With the May bank holiday just around the corner, you might be thinking now is the time to bring your barbecue out of retirement and start sharpening up your grilling skills.
There are few things better than a juicy burger, grilled veggies or a hot dog fresh off the grill in a sunny garden, but we've all been to barbecues where the food options are either anaemic or burnt to a crisp.
We've rounded up a handful of things that you might be doing wrong behind the grill, as well as our top tips for making sure your friends and family are blown away by your food every time.
It may seem like a no-brainer to leave your meat in the fridge until it's ready to go on the barbecue, but this is actually a mistake that could really throw off your timings.
If your meat hits the grill when it's still cold, it will take longer to cook on the outside and could end up still lukewarm on the inside. Bringing your food closer to room temperature will prevent your food from burning and ensure your meal is ready as quickly as possible.
You should try to remember to take your meat out of the fridge at least 30 minutes before you intend to cook it. Certain meats, such as steak, can come out even earlier - up to one hour before.
Despite what Hell's Kitchen may lead you to believe, a red-hot grill with flames leaping through it isn't necessarily the best cooking tool. You'll realise this when all of your food is charred and black on the outside but hardly cooked in the centre.
The best way to set up your barbecue (if it's big enough) is to divide it into two different zones - a hot one and a cooler one. Use the hot side to sear your food and then transfer it to the cooler side to gently cook it all the way through.
If you're working on a smaller barbecue, or your model doesn't have a warming rack, try leaving some cooler spots around the edges that you can push your food into if it starts to overcook.
You'd be forgiven for thinking that the lid of your barbecue doesn't really play a major role in the cooking process, but it's actually more important than you might think.
Opening and closing the lid will cause different types of problems depending on whether you have a gas or charcoal barbecue. With gas barbecues, moving the lid around too much will let cold air in and hot air out, so your food will take much longer to cook.

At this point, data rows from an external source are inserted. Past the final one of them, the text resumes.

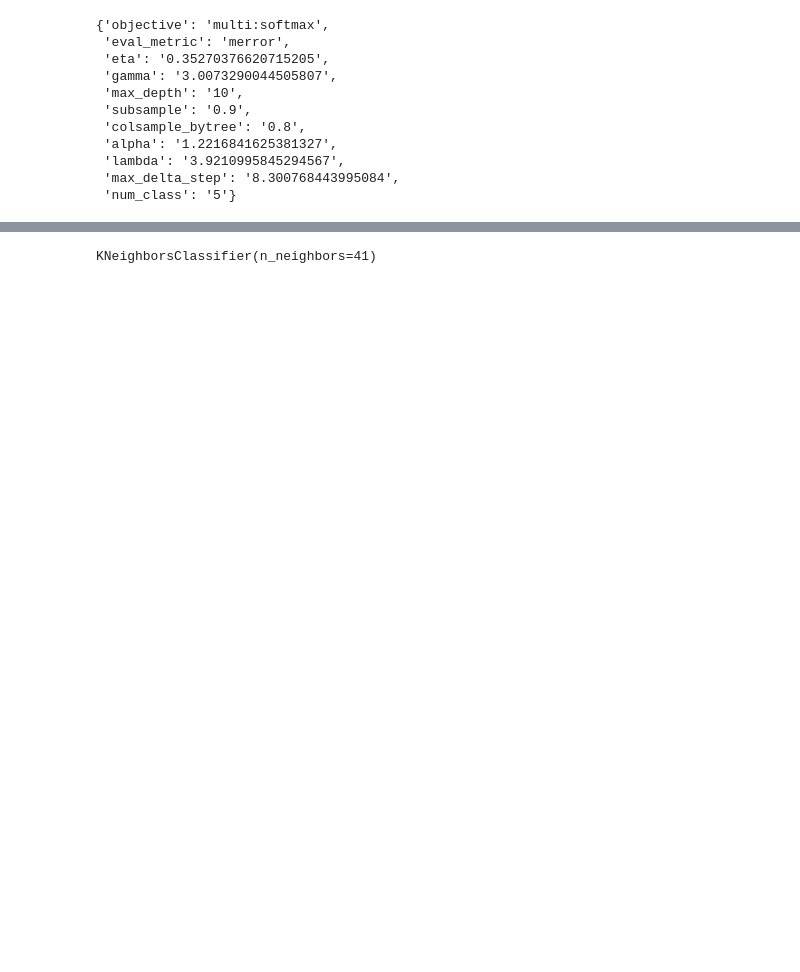
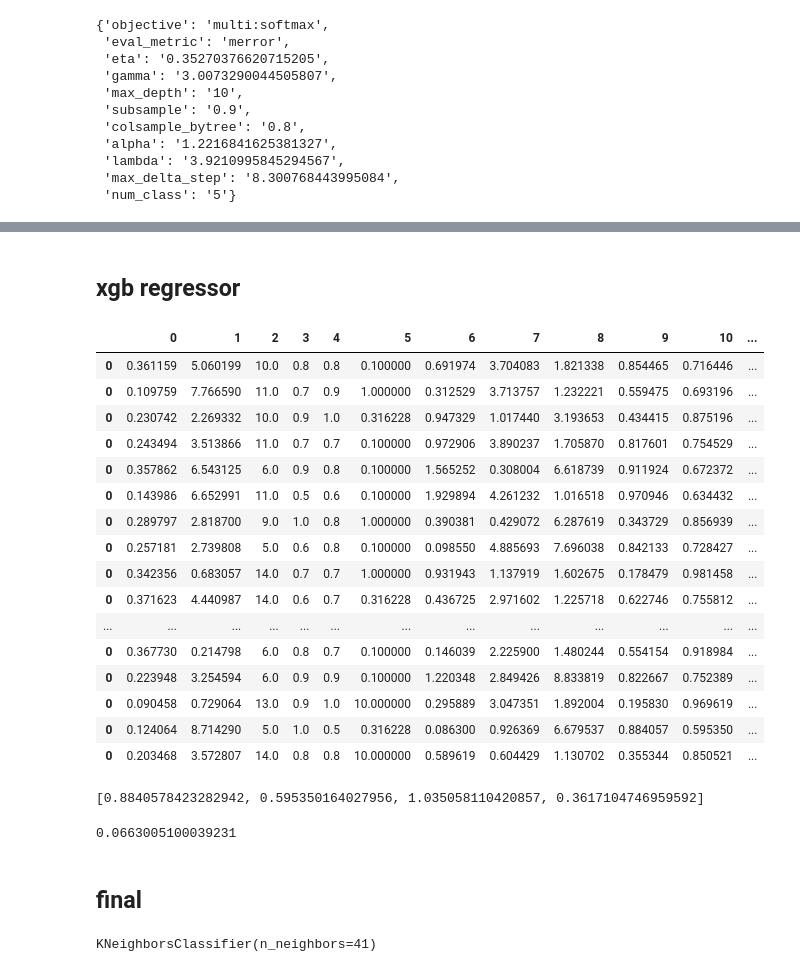
Before and after one commit to kabalce/recommender_NLP, a Jupyter notebook: final_notebook.ipynb, the cells around one changed output, grey strips where cells are left out. Cells and saved outputs as stored; diff of their text form; code cells hidden in the pictures; blank space fills up the shorter version.

```diff
--- a/final_notebook.ipynb
+++ b/final_notebook.ipynb
@@ -502,0 +519,46 @@ np.mean(xgb_model.predict(data_train[:, 1:]) + 1 == data_train[:, 0])
+# %% [markdown]
+## xgb regressor
+# %%
+def reg_get_random_params():
+    return {
+        "eta": random.uniform(0.05, 0.4),
+        "gamma": random.uniform(0, 10),
+        "max_depth":random.choice([i for i in range(4, 15)]),
+        "subsample": random.choice([i/10 for i in range(5, 11)]),
+        "colsample_bytree": random.choice([i/10 for i in range(5, 11)]),
+        "scale_pos_weight": 10**random.choice([-1, -0.5, 0, 0.5, 1]),
+        "alpha": random.uniform(0, 2),
+        "lambda": random.uniform(0.1, 5),
+        "max_delta_step": 10**random.uniform(0,  1)
+    }
+# %%
+rres = pd.DataFrame()
+for  i in range(20):
+    params =  reg_get_random_params()
+    reg = xgb.XGBRegressor(**params)
+    reg.fit(data_nlp[:, 1:], data_nlp[:, :1])
+    tr = np.mean((reg.predict(data_nlp[:, 1:]) - data_nlp[:, 0] )**2)**0.5
+    te = np.mean((reg.predict(data_train[:, 1:]) - data_train[:, 0])**2)**0.5
+    tr_acc = np.mean(np.round(reg.predict(data_nlp[:, 1:])) == data_nlp[:, 0] )
+    te_acc = np.mean(np.round(reg.predict(data_train[:, 1:])) == data_train[:, 0])
+    rres = rres.append(pd.DataFrame(np.concatenate((np.array([i for i in params.values()]), np.array([tr, tr_acc, te, te_acc])))).transpose())
+with pd.option_context('display.max_rows', None, 'display.max_columns', None):  # more options can be specified also
+    display(rres)
+# %% [output]
+|  | 0 | 1 | 2 | 3 | 4 | 5 | 6 | 7 | 8 | 9 | 10 | ... |
+| 0 | 0.361159 | 5.060199 | 10.0 | 0.8 | 0.8 | 0.100000 | 0.691974 | 3.704083 | 1.821338 | 0.854465 | 0.716446 | ... |
+| 0 | 0.109759 | 7.766590 | 11.0 | 0.7 | 0.9 | 1.000000 | 0.312529 | 3.713757 | 1.232221 | 0.559475 | 0.693196 | ... |
+| 0 | 0.230742 | 2.269332 | 10.0 | 0.9 | 1.0 | 0.316228 | 0.947329 | 1.017440 | 3.193653 | 0.434415 | 0.875196 | ... |
+| 0 | 0.243494 | 3.513866 | 11.0 | 0.7 | 0.7 | 0.100000 | 0.972906 | 3.890237 | 1.705870 | 0.817601 | 0.754529 | ... |
+| 0 | 0.357862 | 6.543125 | 6.0 | 0.9 | 0.8 | 0.100000 | 1.565252 | 0.308004 | 6.618739 | 0.911924 | 0.672372 | ... |
+| 0 | 0.143986 | 6.652991 | 11.0 | 0.5 | 0.6 | 0.100000 | 1.929894 | 4.261232 | 1.016518 | 0.970946 | 0.634432 | ... |
+| 0 | 0.289797 | 2.818700 | 9.0 | 1.0 | 0.8 | 1.000000 | 0.390381 | 0.429072 | 6.287619 | 0.343729 | 0.856939 | ... |
+| 0 | 0.257181 | 2.739808 | 5.0 | 0.6 | 0.8 | 0.100000 | 0.098550 | 4.885693 | 7.696038 | 0.842133 | 0.728427 | ... |
+| 0 | 0.342356 | 0.683057 | 14.0 | 0.7 | 0.7 | 1.000000 | 0.931943 | 1.137919 | 1.602675 | 0.178479 | 0.981458 | ... |
+| 0 | 0.371623 | 4.440987 | 14.0 | 0.6 | 0.7 | 0.316228 | 0.436725 | 2.971602 | 1.225718 | 0.622746 | 0.755812 | ... |
+| ... | ... | ... | ... | ... | ... | ... | ... | ... | ... | ... | ... | ... |
+| 0 | 0.367730 | 0.214798 | 6.0 | 0.8 | 0.7 | 0.100000 | 0.146039 | 2.225900 | 1.480244 | 0.554154 | 0.918984 | ... |
+| 0 | 0.223948 | 3.254594 | 6.0 | 0.9 | 0.9 | 0.100000 | 1.220348 | 2.849426 | 8.833819 | 0.822667 | 0.752389 | ... |
+| 0 | 0.090458 | 0.729064 | 13.0 | 0.9 | 1.0 | 10.000000 | 0.295889 | 3.047351 | 1.892004 | 0.195830 | 0.969619 | ... |
+| 0 | 0.124064 | 8.714290 | 5.0 | 1.0 | 0.5 | 0.316228 | 0.086300 | 0.926369 | 6.679537 | 0.884057 | 0.595350 | ... |
+| 0 | 0.203468 | 3.572807 | 14.0 | 0.8 | 0.8 | 10.000000 | 0.589619 | 0.604429 | 1.130702 | 0.355344 | 0.850521 | ... |
@@ -503 +584,11 @@ np.mean(xgb_model.predict(data_train[:, 1:]) + 1 == data_train[:, 0])
+# %%
+[tr, tr_acc, te, te_acc]
+# %% [output]
+[0.8840578423282942, 0.595350164027956, 1.035058110420857, 0.3617104746959592]
+# %%
+np.mean((reg.predict(data_train[:, 1:]) - data_train[:, 0]) > 1.5)
+# %% [output]
+0.0663005100039231
+# %% [markdown]
+## final
 # %%
```
Also changed, not shown: parts of 20 cells of this notebook.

Opening the lid on a charcoal barbecue will allow more oxygen in, which will make the grill much hotter and could cause your food to burn. When you start cooking, make the decision to leave the lid on or off and stick with it.
While it's definitely possible to cook the majority of foods on a barbecue that doesn't always mean you should. There are certain items that will taste much better cooked in a frying pan or a conventional oven.
You should try to avoid flaky fish (such as cod, sea bass and trout) as the flavours are too delicate and will be overpowered by the smoke from the grill. It's also worth steering clear of tough cuts of meat, as these should be cooked low and slow for the best results, and anything with a high fat content such as wagyu steak.
Stick to items such as burgers, sausages, steak and chicken for the meat-eaters, and similar meat-free alternatives for the veggies. If you're a fish lover then oily, meatier options are your best bet - think salmon or tuna.
We're all guilty of copying the chefs we see on TV and using the underside of a spatula to push our burgers down onto the grill as they're cooking. You might think that this will give them tasty looking char marks, but annoyingly this is rarely the case.
Pushing your burgers down will force all of the delicious juices out of the patties themselves, causing them to burn onto the grill bars or drip down into the coals or onto the burners. Not only will this make the cleaning process difficult, it also means you'll lose loads of moisture and flavour.
Burgers will cook fairly quickly without you pressing them down, so there's really no need to interfere with them too much. Simply cook them for four to five minutes on each side and leave them to rest for a couple of minutes before serving.
Obviously, from a safety point of view, you should never walk away from your barbecue for long periods of time, especially if there are young children running around the garden who could potentially burn themselves.
However, barbecue food cooks so quickly that taking your eyes off of the grill - even for a minute or two - could result in a dinner disaster. The only real advice we can give here is try not to get too distracted, or ask someone else to watch the food like a hawk if you absolutely need to step away.
You should always give your barbecue a thorough scrub down after every use, preferably as soon as it has cooled down and is safe to touch. It can feel like a bit of a pain, but you'll thank yourself later.
Not only will a good clean extend the life expectancy of your barbecue, it will also help you to cook better-tasting food. Leftover meat stuck to the grill will stick on to any new food and give it a horrible, charred flavour that's not very healthy, either.
You don't need to buy any fancy tools to keep your barbecue clean (although they are an option) - simply scrape large pieces of food off with a spatula and use a scrubbing brush to remove the rest. Some grills will even fit nicely into your kitchen sink.